WHAT TO PRODUCE »
Only an exact repetition of every entry counts as the answer.

RECORDS SUPPLIED below:

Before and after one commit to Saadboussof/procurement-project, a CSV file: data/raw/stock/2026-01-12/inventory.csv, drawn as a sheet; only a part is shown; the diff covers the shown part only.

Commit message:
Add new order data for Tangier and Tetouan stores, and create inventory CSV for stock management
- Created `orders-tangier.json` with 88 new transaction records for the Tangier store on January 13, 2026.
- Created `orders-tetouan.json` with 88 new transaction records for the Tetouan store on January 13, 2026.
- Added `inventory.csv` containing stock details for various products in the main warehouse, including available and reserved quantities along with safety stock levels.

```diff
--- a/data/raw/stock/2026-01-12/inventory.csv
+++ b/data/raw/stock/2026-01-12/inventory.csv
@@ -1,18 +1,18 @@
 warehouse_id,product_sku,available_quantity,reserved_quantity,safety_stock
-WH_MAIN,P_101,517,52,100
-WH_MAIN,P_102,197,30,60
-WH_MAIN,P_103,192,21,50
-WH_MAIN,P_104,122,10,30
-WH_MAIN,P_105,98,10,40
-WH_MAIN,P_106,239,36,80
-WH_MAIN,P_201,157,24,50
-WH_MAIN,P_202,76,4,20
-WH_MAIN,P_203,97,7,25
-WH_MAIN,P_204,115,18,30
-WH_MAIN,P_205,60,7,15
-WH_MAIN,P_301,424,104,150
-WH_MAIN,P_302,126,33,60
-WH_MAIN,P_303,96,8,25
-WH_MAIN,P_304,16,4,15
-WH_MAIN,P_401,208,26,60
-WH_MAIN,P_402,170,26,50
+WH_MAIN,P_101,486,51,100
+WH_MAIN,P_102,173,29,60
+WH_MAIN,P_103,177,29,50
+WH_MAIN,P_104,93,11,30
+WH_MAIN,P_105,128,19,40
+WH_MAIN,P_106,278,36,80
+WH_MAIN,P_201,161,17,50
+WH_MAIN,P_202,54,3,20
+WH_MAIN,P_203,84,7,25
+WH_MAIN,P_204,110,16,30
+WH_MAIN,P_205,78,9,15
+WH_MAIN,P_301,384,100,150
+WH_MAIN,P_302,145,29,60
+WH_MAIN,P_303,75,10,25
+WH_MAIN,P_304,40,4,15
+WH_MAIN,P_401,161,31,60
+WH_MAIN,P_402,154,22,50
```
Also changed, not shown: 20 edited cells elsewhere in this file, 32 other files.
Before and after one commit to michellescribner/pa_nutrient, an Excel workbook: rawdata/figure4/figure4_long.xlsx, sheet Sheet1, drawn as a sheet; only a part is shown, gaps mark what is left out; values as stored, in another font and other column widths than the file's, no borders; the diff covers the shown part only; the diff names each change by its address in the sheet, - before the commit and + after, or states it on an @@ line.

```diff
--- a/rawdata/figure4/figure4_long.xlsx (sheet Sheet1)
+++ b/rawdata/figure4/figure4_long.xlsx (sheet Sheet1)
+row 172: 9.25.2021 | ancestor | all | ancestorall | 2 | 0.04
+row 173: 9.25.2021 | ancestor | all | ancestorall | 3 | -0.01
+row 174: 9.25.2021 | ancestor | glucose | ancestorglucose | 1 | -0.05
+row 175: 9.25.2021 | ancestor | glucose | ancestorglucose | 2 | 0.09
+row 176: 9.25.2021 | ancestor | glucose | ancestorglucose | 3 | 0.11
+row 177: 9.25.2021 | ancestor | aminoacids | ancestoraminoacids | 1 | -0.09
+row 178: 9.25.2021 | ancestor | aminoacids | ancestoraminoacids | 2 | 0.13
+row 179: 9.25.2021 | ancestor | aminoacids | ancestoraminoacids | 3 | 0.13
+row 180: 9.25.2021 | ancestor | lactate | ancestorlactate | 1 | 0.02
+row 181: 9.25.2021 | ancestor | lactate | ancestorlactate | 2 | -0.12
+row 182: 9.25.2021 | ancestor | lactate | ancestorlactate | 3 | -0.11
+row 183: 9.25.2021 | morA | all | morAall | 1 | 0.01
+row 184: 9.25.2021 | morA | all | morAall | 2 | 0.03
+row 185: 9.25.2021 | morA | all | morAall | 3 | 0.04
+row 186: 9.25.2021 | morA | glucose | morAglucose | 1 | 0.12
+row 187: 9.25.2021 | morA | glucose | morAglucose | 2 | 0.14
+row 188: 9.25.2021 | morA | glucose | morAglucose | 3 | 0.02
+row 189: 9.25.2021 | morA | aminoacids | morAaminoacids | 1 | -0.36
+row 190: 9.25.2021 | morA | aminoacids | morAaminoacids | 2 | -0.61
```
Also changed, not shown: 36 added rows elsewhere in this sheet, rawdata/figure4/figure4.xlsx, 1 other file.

End of RECORDS SUPPLIED.

TASK ANSWER »
Before and after one commit to Saadboussof/procurement-project, a CSV file: data/raw/stock/2026-01-12/inventory.csv, drawn as a sheet; only a part is shown; the diff covers the shown part only.

Commit message:
Add new order data for Tangier and Tetouan stores, and create inventory CSV for stock management
- Created `orders-tangier.json` with 88 new transaction records for the Tangier store on January 13, 2026.
- Created `orders-tetouan.json` with 88 new transaction records for the Tetouan store on January 13, 2026.
- Added `inventory.csv` containing stock details for various products in the main warehouse, including available and reserved quantities along with safety stock levels.

```diff
--- a/data/raw/stock/2026-01-12/inventory.csv
+++ b/data/raw/stock/2026-01-12/inventory.csv
@@ -1,18 +1,18 @@
 warehouse_id,product_sku,available_quantity,reserved_quantity,safety_stock
-WH_MAIN,P_101,517,52,100
-WH_MAIN,P_102,197,30,60
-WH_MAIN,P_103,192,21,50
-WH_MAIN,P_104,122,10,30
-WH_MAIN,P_105,98,10,40
-WH_MAIN,P_106,239,36,80
-WH_MAIN,P_201,157,24,50
-WH_MAIN,P_202,76,4,20
-WH_MAIN,P_203,97,7,25
-WH_MAIN,P_204,115,18,30
-WH_MAIN,P_205,60,7,15
-WH_MAIN,P_301,424,104,150
-WH_MAIN,P_302,126,33,60
-WH_MAIN,P_303,96,8,25
-WH_MAIN,P_304,16,4,15
-WH_MAIN,P_401,208,26,60
-WH_MAIN,P_402,170,26,50
+WH_MAIN,P_101,486,51,100
+WH_MAIN,P_102,173,29,60
+WH_MAIN,P_103,177,29,50
+WH_MAIN,P_104,93,11,30
+WH_MAIN,P_105,128,19,40
+WH_MAIN,P_106,278,36,80
+WH_MAIN,P_201,161,17,50
+WH_MAIN,P_202,54,3,20
+WH_MAIN,P_203,84,7,25
+WH_MAIN,P_204,110,16,30
+WH_MAIN,P_205,78,9,15
+WH_MAIN,P_301,384,100,150
+WH_MAIN,P_302,145,29,60
+WH_MAIN,P_303,75,10,25
+WH_MAIN,P_304,40,4,15
+WH_MAIN,P_401,161,31,60
+WH_MAIN,P_402,154,22,50
```
Also changed, not shown: 20 edited cells elsewhere in this file, 32 other files.
Before and after one commit to michellescribner/pa_nutrient, an Excel workbook: rawdata/figure4/figure4_long.xlsx, sheet Sheet1, drawn as a sheet; only a part is shown, gaps mark what is left out; values as stored, in another font and other column widths than the file's, no borders; the diff covers the shown part only; the diff names each change by its address in the sheet, - before the commit and + after, or states it on an @@ line.

```diff
--- a/rawdata/figure4/figure4_long.xlsx (sheet Sheet1)
+++ b/rawdata/figure4/figure4_long.xlsx (sheet Sheet1)
+row 172: 9.25.2021 | ancestor | all | ancestorall | 2 | 0.04
+row 173: 9.25.2021 | ancestor | all | ancestorall | 3 | -0.01
+row 174: 9.25.2021 | ancestor | glucose | ancestorglucose | 1 | -0.05
+row 175: 9.25.2021 | ancestor | glucose | ancestorglucose | 2 | 0.09
+row 176: 9.25.2021 | ancestor | glucose | ancestorglucose | 3 | 0.11
+row 177: 9.25.2021 | ancestor | aminoacids | ancestoraminoacids | 1 | -0.09
+row 178: 9.25.2021 | ancestor | aminoacids | ancestoraminoacids | 2 | 0.13
+row 179: 9.25.2021 | ancestor | aminoacids | ancestoraminoacids | 3 | 0.13
+row 180: 9.25.2021 | ancestor | lactate | ancestorlactate | 1 | 0.02
+row 181: 9.25.2021 | ancestor | lactate | ancestorlactate | 2 | -0.12
+row 182: 9.25.2021 | ancestor | lactate | ancestorlactate | 3 | -0.11
+row 183: 9.25.2021 | morA | all | morAall | 1 | 0.01
+row 184: 9.25.2021 | morA | all | morAall | 2 | 0.03
+row 185: 9.25.2021 | morA | all | morAall | 3 | 0.04
+row 186: 9.25.2021 | morA | glucose | morAglucose | 1 | 0.12
+row 187: 9.25.2021 | morA | glucose | morAglucose | 2 | 0.14
+row 188: 9.25.2021 | morA | glucose | morAglucose | 3 | 0.02
+row 189: 9.25.2021 | morA | aminoacids | morAaminoacids | 1 | -0.36
+row 190: 9.25.2021 | morA | aminoacids | morAaminoacids | 2 | -0.61
```
Also changed, not shown: 36 added rows elsewhere in this sheet, rawdata/figure4/figure4.xlsx, 1 other file.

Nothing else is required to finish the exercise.